Murdoch himself spent the afternoon with the parents of murder victim Milly Dowler, whose phone was hacked by the News of the World. The Dowler family's lawyer said Murdoch "held his head in his hands" as he said sorry several times.The News Corp chief took out personally signed adverts in all Britain's major newspapers to apologise for the NoW's actions.

In a series of dramatic developments, it was also revealed:

  • David Cameron invited his former communications chief Andy Coulson to Chequers in March, after he had resigned from No 10 over the hacking scandal.
  • Ed Miliband said Sir Paul Stephenson, the head of the Metropolitan Police, had questions to answer about the hiring of ex-NoW executive Neil Wallis as an adviser after he left the paper. It has emerged that both Stephenson and fellow Met officer John Yates were friends with Wallis, who has now been arrested in the course of the hacking enquiry.
  • The FBI have reportedly begun an investigation into allegations that the phones of 9/11 victims were hacked.
  • The actor Jude Law is to sue The Sun over allegations it hacked his phone while he was in New York, potentially drawing News International into an investigation by the American authorities. He is already suing the NoW. News International have called the claim "a deeply cynical and deliberately mischievous attempt to draw The Sun into the phone-hacking issue".

Although Brooks's resignation may appease public anger, the departure of Hinton is seen by some as even more significant. He worked for News Corp for more than 50 years, and is the only person from the US operation to resign in connection with the phone-hacking scandal.

Hinton told a parliamentary committee in 2009 that there was no evidence the hacking was widespread. In his resignation statement yesterday, he said: "In September 2009, I told the committee there had never been any evidence delivered to me that suggested the conduct had spread beyond one journalist. If others had evidence that wrongdoing went further, I was not told about it."

After an apology for "the pain caused to innocent people", he added: "I want to express my gratitude to Rupert for a wonderful working life. My admiration and respect for him are unbounded. He has built a magnificent business since I first joined 52 years ago and it has been an honour making my contribution."

In Brooks statement, meanwhile, she spoke of the "deep sense of responsibility for the people we have hurt". She added:

I want to reiterate how sorry I am for what we now know to have taken place.

I have believed that the right and responsible action has been to lead us through the heat of the crisis. However my desire to remain on the bridge has made me a focal point of the debate.

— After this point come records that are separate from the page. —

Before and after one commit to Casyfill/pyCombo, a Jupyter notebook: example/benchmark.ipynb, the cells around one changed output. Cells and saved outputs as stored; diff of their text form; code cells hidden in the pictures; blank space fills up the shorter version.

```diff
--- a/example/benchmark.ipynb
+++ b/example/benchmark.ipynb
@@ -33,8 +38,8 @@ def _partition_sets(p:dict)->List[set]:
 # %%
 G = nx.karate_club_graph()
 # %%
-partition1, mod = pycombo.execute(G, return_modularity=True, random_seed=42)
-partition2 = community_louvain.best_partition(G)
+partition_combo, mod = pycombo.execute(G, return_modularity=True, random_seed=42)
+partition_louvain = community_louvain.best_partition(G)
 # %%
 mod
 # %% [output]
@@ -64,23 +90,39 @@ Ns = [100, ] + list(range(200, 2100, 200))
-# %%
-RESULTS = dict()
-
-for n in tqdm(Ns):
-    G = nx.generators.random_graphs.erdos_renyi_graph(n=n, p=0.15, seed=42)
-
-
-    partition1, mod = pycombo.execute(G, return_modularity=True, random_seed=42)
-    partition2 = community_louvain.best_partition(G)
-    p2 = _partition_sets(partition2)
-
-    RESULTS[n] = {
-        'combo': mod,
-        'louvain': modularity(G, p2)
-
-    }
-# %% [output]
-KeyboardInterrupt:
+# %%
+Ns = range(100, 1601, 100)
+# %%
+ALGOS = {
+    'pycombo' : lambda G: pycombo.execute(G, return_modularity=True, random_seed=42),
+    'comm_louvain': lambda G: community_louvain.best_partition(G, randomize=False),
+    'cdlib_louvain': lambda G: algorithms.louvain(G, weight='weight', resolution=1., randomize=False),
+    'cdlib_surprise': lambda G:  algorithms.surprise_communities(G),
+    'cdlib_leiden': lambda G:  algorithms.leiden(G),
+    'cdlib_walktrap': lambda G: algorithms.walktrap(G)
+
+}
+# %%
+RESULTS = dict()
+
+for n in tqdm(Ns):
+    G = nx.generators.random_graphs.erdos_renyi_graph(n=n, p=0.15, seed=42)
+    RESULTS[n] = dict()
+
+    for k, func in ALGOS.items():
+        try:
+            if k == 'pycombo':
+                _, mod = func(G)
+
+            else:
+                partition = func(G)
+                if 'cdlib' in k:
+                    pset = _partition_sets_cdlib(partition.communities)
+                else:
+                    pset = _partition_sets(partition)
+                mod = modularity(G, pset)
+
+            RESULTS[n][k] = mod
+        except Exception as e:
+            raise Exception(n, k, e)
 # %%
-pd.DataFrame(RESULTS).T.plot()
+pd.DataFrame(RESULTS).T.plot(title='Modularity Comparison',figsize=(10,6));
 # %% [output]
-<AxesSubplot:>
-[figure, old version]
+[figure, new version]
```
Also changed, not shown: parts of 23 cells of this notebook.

This is now detracting attention from all our honest endeavours to fix the problems of the past.

Therefore I have given Rupert and James Murdoch my resignation. While it has been a subject of discussion, this time my resignation has been accepted.

Rupert's wisdom, kindness and incisive advice has guided me throughout my career and James is an inspirational leader who has shown me great loyalty and friendship.

I would like to thank them both for their support.

Last week, Brooks offered her resignation to Rupert Murdoch but was refused. When he flew to London last week, he said that she was his "first priority".

This follows mounting pressure from key figures in and around News Corp. The Daily Telegraph reported that Murdoch's daughter Elisabeth had expressed rage about Brooks' position, telling friends that she had "f*cked the company".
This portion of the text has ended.